What you return must match the records character for character.

*** Dataset records Section Begins ***

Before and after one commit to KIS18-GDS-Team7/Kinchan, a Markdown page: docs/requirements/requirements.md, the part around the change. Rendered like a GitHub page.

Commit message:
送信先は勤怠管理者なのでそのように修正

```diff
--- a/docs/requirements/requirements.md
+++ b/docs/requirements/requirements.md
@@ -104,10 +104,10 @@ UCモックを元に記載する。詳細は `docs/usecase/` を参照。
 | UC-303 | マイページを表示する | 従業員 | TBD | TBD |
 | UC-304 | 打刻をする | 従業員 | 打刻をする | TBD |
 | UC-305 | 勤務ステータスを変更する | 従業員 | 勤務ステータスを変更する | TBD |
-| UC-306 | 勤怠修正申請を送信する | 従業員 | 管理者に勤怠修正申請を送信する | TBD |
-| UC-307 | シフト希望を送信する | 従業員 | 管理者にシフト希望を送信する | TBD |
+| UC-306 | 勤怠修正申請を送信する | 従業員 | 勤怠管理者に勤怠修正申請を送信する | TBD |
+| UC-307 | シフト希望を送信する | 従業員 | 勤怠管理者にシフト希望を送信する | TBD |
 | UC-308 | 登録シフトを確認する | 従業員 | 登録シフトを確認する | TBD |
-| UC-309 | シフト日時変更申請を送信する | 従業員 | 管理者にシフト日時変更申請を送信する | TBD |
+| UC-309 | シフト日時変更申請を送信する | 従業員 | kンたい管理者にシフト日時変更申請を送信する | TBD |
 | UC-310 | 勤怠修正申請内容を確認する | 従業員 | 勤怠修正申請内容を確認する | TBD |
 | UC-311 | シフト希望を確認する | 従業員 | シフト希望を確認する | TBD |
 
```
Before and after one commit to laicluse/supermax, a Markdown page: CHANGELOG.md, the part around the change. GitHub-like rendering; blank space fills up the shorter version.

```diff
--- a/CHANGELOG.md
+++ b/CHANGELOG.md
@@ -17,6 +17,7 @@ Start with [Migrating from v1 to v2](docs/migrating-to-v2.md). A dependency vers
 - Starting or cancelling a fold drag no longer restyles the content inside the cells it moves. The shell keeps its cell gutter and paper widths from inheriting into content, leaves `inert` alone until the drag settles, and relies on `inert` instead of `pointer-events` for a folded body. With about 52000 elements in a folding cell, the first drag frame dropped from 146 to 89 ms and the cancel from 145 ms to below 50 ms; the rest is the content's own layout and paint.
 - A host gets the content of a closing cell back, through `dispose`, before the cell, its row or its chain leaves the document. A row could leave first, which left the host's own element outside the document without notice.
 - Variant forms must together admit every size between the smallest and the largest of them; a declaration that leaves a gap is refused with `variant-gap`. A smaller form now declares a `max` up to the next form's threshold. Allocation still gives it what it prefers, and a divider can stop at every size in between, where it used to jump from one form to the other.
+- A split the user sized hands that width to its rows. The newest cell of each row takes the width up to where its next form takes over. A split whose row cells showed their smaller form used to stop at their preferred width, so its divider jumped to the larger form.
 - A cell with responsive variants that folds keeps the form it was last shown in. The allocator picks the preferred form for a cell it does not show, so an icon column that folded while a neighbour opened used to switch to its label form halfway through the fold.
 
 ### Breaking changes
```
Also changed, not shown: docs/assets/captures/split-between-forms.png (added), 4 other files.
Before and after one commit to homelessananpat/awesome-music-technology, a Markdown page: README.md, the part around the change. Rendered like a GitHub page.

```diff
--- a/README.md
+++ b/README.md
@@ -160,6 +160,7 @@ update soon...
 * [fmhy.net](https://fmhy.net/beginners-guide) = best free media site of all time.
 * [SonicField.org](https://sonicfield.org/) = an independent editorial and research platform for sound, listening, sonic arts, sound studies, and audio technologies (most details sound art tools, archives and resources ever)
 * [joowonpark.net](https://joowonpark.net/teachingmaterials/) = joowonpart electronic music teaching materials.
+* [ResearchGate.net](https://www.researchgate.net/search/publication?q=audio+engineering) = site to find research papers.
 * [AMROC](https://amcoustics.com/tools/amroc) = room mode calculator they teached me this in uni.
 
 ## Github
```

*** Dataset records Section Ends ***

• **Task answer**
Before and after one commit to KIS18-GDS-Team7/Kinchan, a Markdown page: docs/requirements/requirements.md, the part around the change. Rendered like a GitHub page.

Commit message:
送信先は勤怠管理者なのでそのように修正

```diff
--- a/docs/requirements/requirements.md
+++ b/docs/requirements/requirements.md
@@ -104,10 +104,10 @@ UCモックを元に記載する。詳細は `docs/usecase/` を参照。
 | UC-303 | マイページを表示する | 従業員 | TBD | TBD |
 | UC-304 | 打刻をする | 従業員 | 打刻をする | TBD |
 | UC-305 | 勤務ステータスを変更する | 従業員 | 勤務ステータスを変更する | TBD |
-| UC-306 | 勤怠修正申請を送信する | 従業員 | 管理者に勤怠修正申請を送信する | TBD |
-| UC-307 | シフト希望を送信する | 従業員 | 管理者にシフト希望を送信する | TBD |
+| UC-306 | 勤怠修正申請を送信する | 従業員 | 勤怠管理者に勤怠修正申請を送信する | TBD |
+| UC-307 | シフト希望を送信する | 従業員 | 勤怠管理者にシフト希望を送信する | TBD |
 | UC-308 | 登録シフトを確認する | 従業員 | 登録シフトを確認する | TBD |
-| UC-309 | シフト日時変更申請を送信する | 従業員 | 管理者にシフト日時変更申請を送信する | TBD |
+| UC-309 | シフト日時変更申請を送信する | 従業員 | kンたい管理者にシフト日時変更申請を送信する | TBD |
 | UC-310 | 勤怠修正申請内容を確認する | 従業員 | 勤怠修正申請内容を確認する | TBD |
 | UC-311 | シフト希望を確認する | 従業員 | シフト希望を確認する | TBD |
 
```
Before and after one commit to laicluse/supermax, a Markdown page: CHANGELOG.md, the part around the change. GitHub-like rendering; blank space fills up the shorter version.

```diff
--- a/CHANGELOG.md
+++ b/CHANGELOG.md
@@ -17,6 +17,7 @@ Start with [Migrating from v1 to v2](docs/migrating-to-v2.md). A dependency vers
 - Starting or cancelling a fold drag no longer restyles the content inside the cells it moves. The shell keeps its cell gutter and paper widths from inheriting into content, leaves `inert` alone until the drag settles, and relies on `inert` instead of `pointer-events` for a folded body. With about 52000 elements in a folding cell, the first drag frame dropped from 146 to 89 ms and the cancel from 145 ms to below 50 ms; the rest is the content's own layout and paint.
 - A host gets the content of a closing cell back, through `dispose`, before the cell, its row or its chain leaves the document. A row could leave first, which left the host's own element outside the document without notice.
 - Variant forms must together admit every size between the smallest and the largest of them; a declaration that leaves a gap is refused with `variant-gap`. A smaller form now declares a `max` up to the next form's threshold. Allocation still gives it what it prefers, and a divider can stop at every size in between, where it used to jump from one form to the other.
+- A split the user sized hands that width to its rows. The newest cell of each row takes the width up to where its next form takes over. A split whose row cells showed their smaller form used to stop at their preferred width, so its divider jumped to the larger form.
 - A cell with responsive variants that folds keeps the form it was last shown in. The allocator picks the preferred form for a cell it does not show, so an icon column that folded while a neighbour opened used to switch to its label form halfway through the fold.
 
 ### Breaking changes
```
Also changed, not shown: docs/assets/captures/split-between-forms.png (added), 4 other files.
Before and after one commit to homelessananpat/awesome-music-technology, a Markdown page: README.md, the part around the change. Rendered like a GitHub page.

```diff
--- a/README.md
+++ b/README.md
@@ -160,6 +160,7 @@ update soon...
 * [fmhy.net](https://fmhy.net/beginners-guide) = best free media site of all time.
 * [SonicField.org](https://sonicfield.org/) = an independent editorial and research platform for sound, listening, sonic arts, sound studies, and audio technologies (most details sound art tools, archives and resources ever)
 * [joowonpark.net](https://joowonpark.net/teachingmaterials/) = joowonpart electronic music teaching materials.
+* [ResearchGate.net](https://www.researchgate.net/search/publication?q=audio+engineering) = site to find research papers.
 * [AMROC](https://amcoustics.com/tools/amroc) = room mode calculator they teached me this in uni.
 
 ## Github
```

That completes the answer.